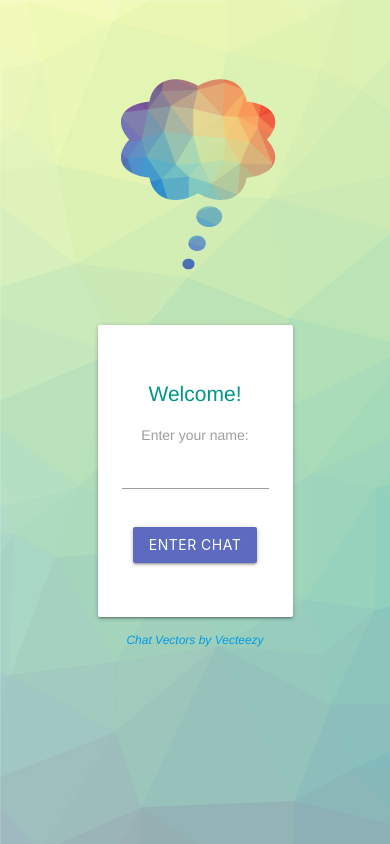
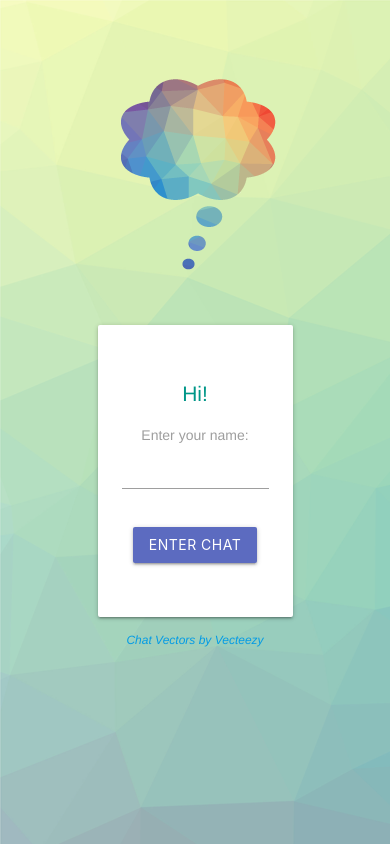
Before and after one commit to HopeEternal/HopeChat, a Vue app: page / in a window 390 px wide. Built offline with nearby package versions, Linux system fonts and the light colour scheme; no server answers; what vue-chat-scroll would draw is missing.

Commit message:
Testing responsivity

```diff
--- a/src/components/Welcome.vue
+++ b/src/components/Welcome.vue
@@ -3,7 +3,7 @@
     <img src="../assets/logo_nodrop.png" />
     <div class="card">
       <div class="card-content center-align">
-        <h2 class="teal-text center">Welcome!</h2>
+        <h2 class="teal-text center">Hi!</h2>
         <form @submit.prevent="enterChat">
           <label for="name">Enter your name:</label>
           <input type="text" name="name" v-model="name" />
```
§
Across all the records above, find each line with "center" in it and copy it.

       <div class="card-content center-align">
-        <h2 class="teal-text center">Welcome!</h2>
+        <h2 class="teal-text center">Hi!</h2>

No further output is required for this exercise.